*** Block opens ***
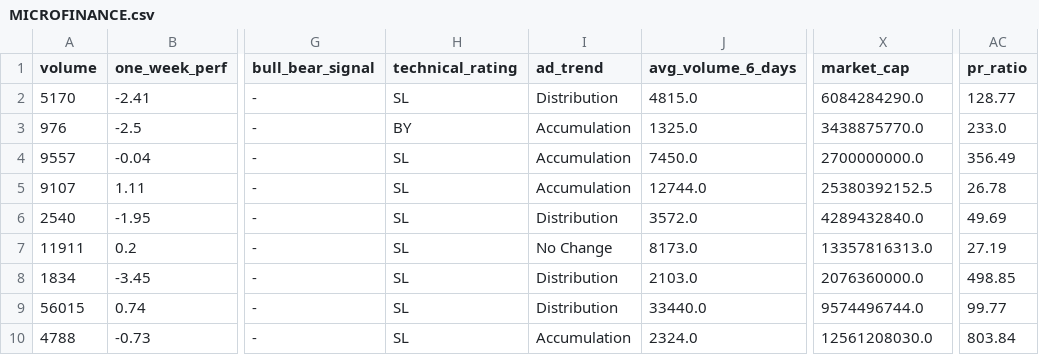
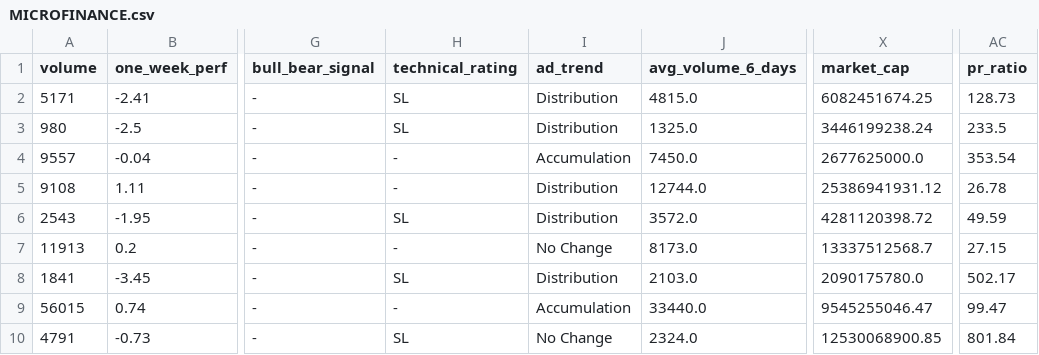
Before and after one commit to subediparas5/nepse-signaling, a CSV file: data/MICROFINANCE.csv, drawn as a sheet; only a part is shown, gaps mark what is left out; the diff covers the shown part only; the diff names each change by its address in the sheet, - before the commit and + after, or states it on an @@ line.

```diff
--- a/data/MICROFINANCE.csv
+++ b/data/MICROFINANCE.csv
-A2 (volume): 5170
+A2 (volume): 5171
-X2 (market_cap): 6084284290.0
+X2 (market_cap): 6082451674.25
-AC2 (pr_ratio): 128.77
+AC2 (pr_ratio): 128.73
-A3 (volume): 976
+A3 (volume): 980
-H3 (technical_rating): BY
+H3 (technical_rating): SL
-I3 (ad_trend): Accumulation
+I3 (ad_trend): Distribution
-X3 (market_cap): 3438875770.0
+X3 (market_cap): 3446199238.24
-AC3 (pr_ratio): 233.0
+AC3 (pr_ratio): 233.5
-H4:H5 (technical_rating): SL
+H4:H5 (technical_rating): -
-X4 (market_cap): 2700000000.0
+X4 (market_cap): 2677625000.0
-AC4 (pr_ratio): 356.49
+AC4 (pr_ratio): 353.54
-A5 (volume): 9107
+A5 (volume): 9108
-I5 (ad_trend): Accumulation
+I5 (ad_trend): Distribution
-X5 (market_cap): 25380392152.5
+X5 (market_cap): 25386941931.12
-A6 (volume): 2540
+A6 (volume): 2543
-X6 (market_cap): 4289432840.0
+X6 (market_cap): 4281120398.72
-AC6 (pr_ratio): 49.69
+AC6 (pr_ratio): 49.59
-A7 (volume): 11911
+A7 (volume): 11913
-H7 (technical_rating): SL
+H7 (technical_rating): -
-X7 (market_cap): 13357816313.0
+X7 (market_cap): 13337512568.7
-AC7 (pr_ratio): 27.19
+AC7 (pr_ratio): 27.15
-A8 (volume): 1834
+A8 (volume): 1841
-X8 (market_cap): 2076360000.0
+X8 (market_cap): 2090175780.0
-AC8 (pr_ratio): 498.85
+AC8 (pr_ratio): 502.17
-H9 (technical_rating): SL
+H9 (technical_rating): -
-I9 (ad_trend): Distribution
+I9 (ad_trend): Accumulation
-X9 (market_cap): 9574496744.0
+X9 (market_cap): 9545255046.47
-AC9 (pr_ratio): 99.77
+AC9 (pr_ratio): 99.47
-A10 (volume): 4788
+A10 (volume): 4791
-I10 (ad_trend): Accumulation
+I10 (ad_trend): No Change
-X10 (market_cap): 12561208030.0
+X10 (market_cap): 12530068900.85
-AC10 (pr_ratio): 803.84
+AC10 (pr_ratio): 801.84
```
Also changed, not shown: 121 edited cells elsewhere in this file, data/DEVBANK.csv, data/FINANCE.csv, 9 other files.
*** Block closes ***
Write out all the records again, exactly, minus any pictures.

Before and after one commit to subediparas5/nepse-signaling, a CSV file: data/MICROFINANCE.csv, drawn as a sheet; only a part is shown, gaps mark what is left out; the diff covers the shown part only; the diff names each change by its address in the sheet, - before the commit and + after, or states it on an @@ line.

```diff
--- a/data/MICROFINANCE.csv
+++ b/data/MICROFINANCE.csv
-A2 (volume): 5170
+A2 (volume): 5171
-X2 (market_cap): 6084284290.0
+X2 (market_cap): 6082451674.25
-AC2 (pr_ratio): 128.77
+AC2 (pr_ratio): 128.73
-A3 (volume): 976
+A3 (volume): 980
-H3 (technical_rating): BY
+H3 (technical_rating): SL
-I3 (ad_trend): Accumulation
+I3 (ad_trend): Distribution
-X3 (market_cap): 3438875770.0
+X3 (market_cap): 3446199238.24
-AC3 (pr_ratio): 233.0
+AC3 (pr_ratio): 233.5
-H4:H5 (technical_rating): SL
+H4:H5 (technical_rating): -
-X4 (market_cap): 2700000000.0
+X4 (market_cap): 2677625000.0
-AC4 (pr_ratio): 356.49
+AC4 (pr_ratio): 353.54
-A5 (volume): 9107
+A5 (volume): 9108
-I5 (ad_trend): Accumulation
+I5 (ad_trend): Distribution
-X5 (market_cap): 25380392152.5
+X5 (market_cap): 25386941931.12
-A6 (volume): 2540
+A6 (volume): 2543
-X6 (market_cap): 4289432840.0
+X6 (market_cap): 4281120398.72
-AC6 (pr_ratio): 49.69
+AC6 (pr_ratio): 49.59
-A7 (volume): 11911
+A7 (volume): 11913
-H7 (technical_rating): SL
+H7 (technical_rating): -
-X7 (market_cap): 13357816313.0
+X7 (market_cap): 13337512568.7
-AC7 (pr_ratio): 27.19
+AC7 (pr_ratio): 27.15
-A8 (volume): 1834
+A8 (volume): 1841
-X8 (market_cap): 2076360000.0
+X8 (market_cap): 2090175780.0
-AC8 (pr_ratio): 498.85
+AC8 (pr_ratio): 502.17
-H9 (technical_rating): SL
+H9 (technical_rating): -
-I9 (ad_trend): Distribution
+I9 (ad_trend): Accumulation
-X9 (market_cap): 9574496744.0
+X9 (market_cap): 9545255046.47
-AC9 (pr_ratio): 99.77
+AC9 (pr_ratio): 99.47
-A10 (volume): 4788
+A10 (volume): 4791
-I10 (ad_trend): Accumulation
+I10 (ad_trend): No Change
-X10 (market_cap): 12561208030.0
+X10 (market_cap): 12530068900.85
-AC10 (pr_ratio): 803.84
+AC10 (pr_ratio): 801.84
```
Also changed, not shown: 121 edited cells elsewhere in this file, data/DEVBANK.csv, data/FINANCE.csv, 9 other files.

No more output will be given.